Let me explain: when all the fuss about the crisis erupted — and, as you’d expect, it was grossly exaggerated by the mass media — most people initially felt very insecure and uncertain about the future.  Even hardcore oenophiles refrained from going out, attending wine tastings and events, and in general enjoying their life as before.

I’m happy to report, however, that things are nowhere near like this nowadays.
I’m not saying that they are back to their pre-crisis normal — and they shouldn’t be.  But what we’re now seeing is a positive turn towards efficiency and value, which are notions that —admittedly— we didn’t use to pay too much attention to before.

In the wine business the situation is serious but, I believe, ultimately promising.
There have been plenty of rumours about retailers and wholesalers being in financial trouble, while there have even been a few closures and forced take-overs.  On the other hand, the majority of the businesses in the sector are now more sensitive to the needs of the consumer, and they know that they have to offer true value for money, even if it means lower profit margins.

It is a widely held belief that true professionals will survive and eventually prosper — and this is vital, in a market that has historically been very badly managed and almost totally unregulated. In addition, based on indications so far, I truly believe that (a big chunk of) the future belongs to wine sales over the Internet.  That can only be good news, as it will hopefully contribute to the evolution of a healthier, more open and competitive market in the future.
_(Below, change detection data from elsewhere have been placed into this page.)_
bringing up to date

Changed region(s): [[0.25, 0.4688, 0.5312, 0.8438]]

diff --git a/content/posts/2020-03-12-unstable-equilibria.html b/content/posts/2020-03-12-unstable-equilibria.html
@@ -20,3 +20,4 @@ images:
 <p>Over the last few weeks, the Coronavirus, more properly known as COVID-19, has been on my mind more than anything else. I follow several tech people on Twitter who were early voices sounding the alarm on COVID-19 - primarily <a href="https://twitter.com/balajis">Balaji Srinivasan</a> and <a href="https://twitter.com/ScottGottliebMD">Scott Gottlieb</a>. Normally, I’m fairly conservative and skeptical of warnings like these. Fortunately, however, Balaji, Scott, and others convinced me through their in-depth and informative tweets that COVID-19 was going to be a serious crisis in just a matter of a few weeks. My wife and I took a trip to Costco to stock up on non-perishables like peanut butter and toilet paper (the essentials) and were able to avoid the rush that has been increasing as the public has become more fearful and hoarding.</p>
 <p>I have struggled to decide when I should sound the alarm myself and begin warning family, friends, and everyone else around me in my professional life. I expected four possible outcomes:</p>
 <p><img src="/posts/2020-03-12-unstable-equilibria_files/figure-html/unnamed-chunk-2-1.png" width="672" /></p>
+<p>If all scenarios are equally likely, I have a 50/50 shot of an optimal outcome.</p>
For wine-lovers, the crisis so far seems to be leading to new, unchartered, but certainly beneficial paths.

People may be eating out less, but they certainly get together more.  Financial hardship seems to be fostering creativity and togetherness, so people organize dinners at home more than ever before, with wine taking the centre stage.
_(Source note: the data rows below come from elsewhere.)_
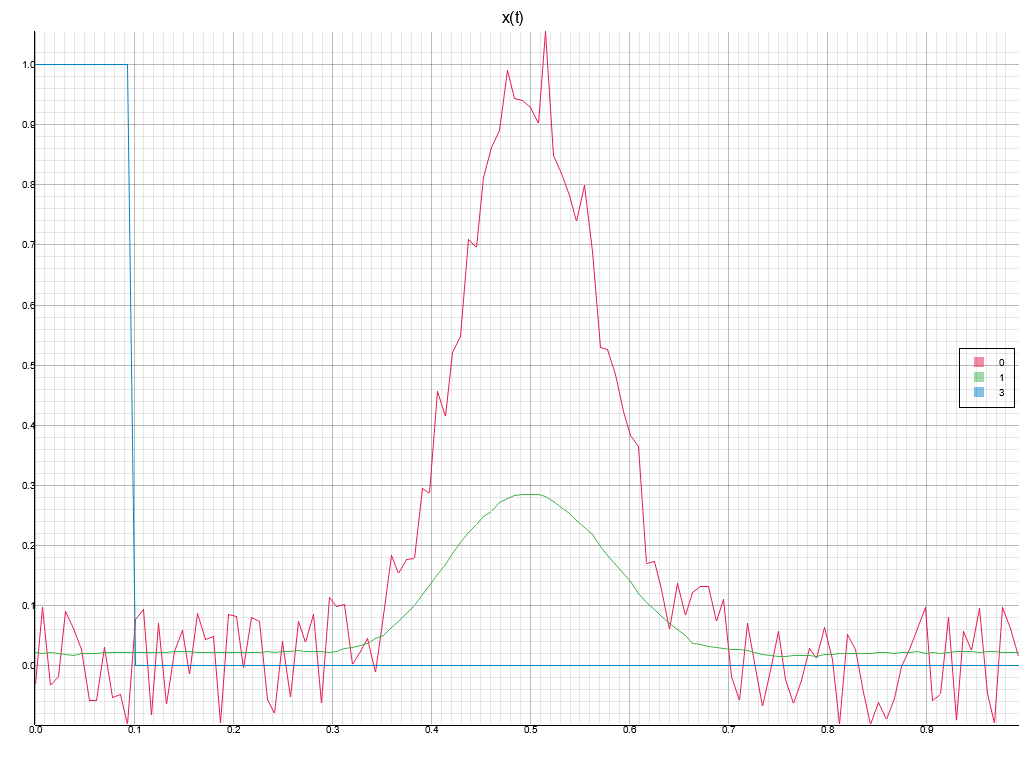
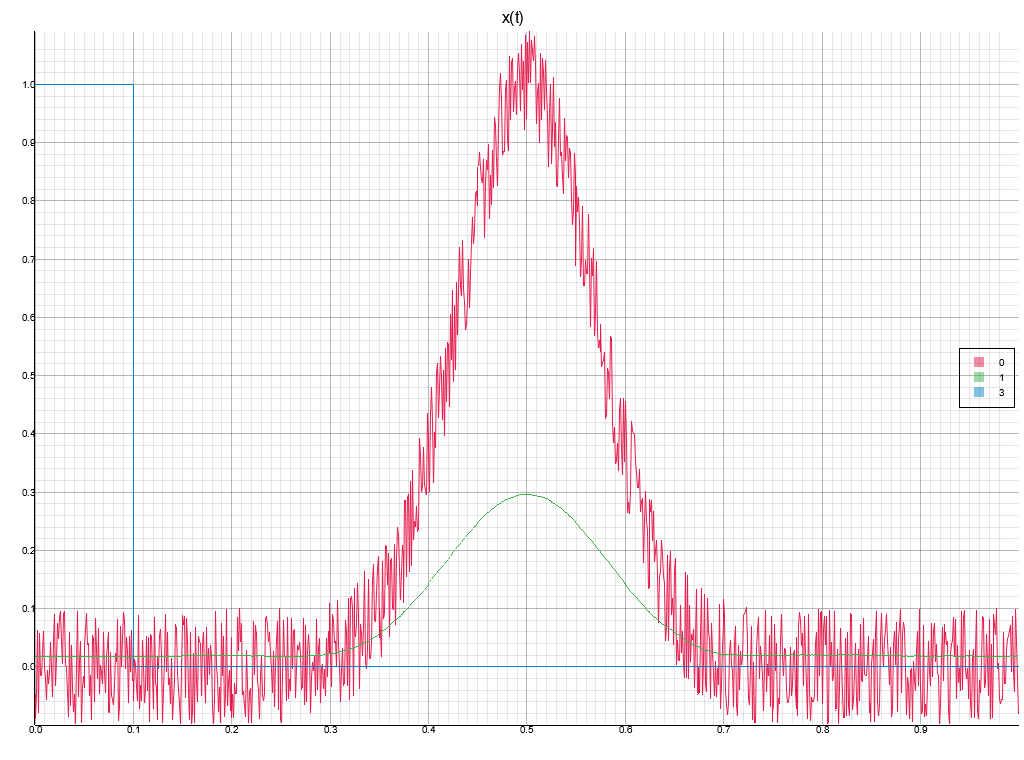
Run test

Changed region(s): [[0.0, 0.0303, 1.0, 0.9684], [0.5938, 0.9382, 0.625, 0.9684]]

diff --git a/src/analysis/movingrms.rs b/src/analysis/movingrms.rs
@@ -120,7 +120,7 @@ mod test
     #[test]
     fn test()
     {
-        const N: usize = 128;
+        const N: usize = 1024;
 
         let t: [_; N] = (0.0..1.0).linspace_array();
When they do go out, they are more vigilant than ever in identifying (and promoting) businesses such as retail outlets and restaurants that sell wine at a reasonable price, while they are much more prepared to penalize those who continue to charge unreasonably, hoping for a quick buck.

Finally, even though the Greek restaurant scene, at least in the major urban areas, was never geared towards BYOB, this now seems to be becoming a silent practice amongst a growing number of restaurants and tavernas, whose owners not only don’t resist it, but are even happy to not charge corkage.

Abroad, Greek wine seems to be doing even better.
International interest in our native varieties continues to be high, while more and more major markets in North America, Asia-Pacific as well as Russia, seem to be importing Greek wines of various styles and appellations.  This, I have to say, comes mostly as a result of the increased extroversion of Greek producers who are actively pursuing exports, offering top quality wines at very good prices.  However, a strategic plan is also underway, commissioned and executed by the official body that governs the Greek wine sector, aiming at the effective (re)positioning of Greek wines in major international markets.

I could go on — but I think you get the idea.  No one asked for the crisis to happen, and no one certainly ever hoped for it. But it looks like Greek wine may come out of it not only standing tall, but even in a better shape than before.

Am I an incurable optimist? Possibly.  Let time prove me wrong.  Or right.  But let us all make sure that we play our part in this effort, in the meantime…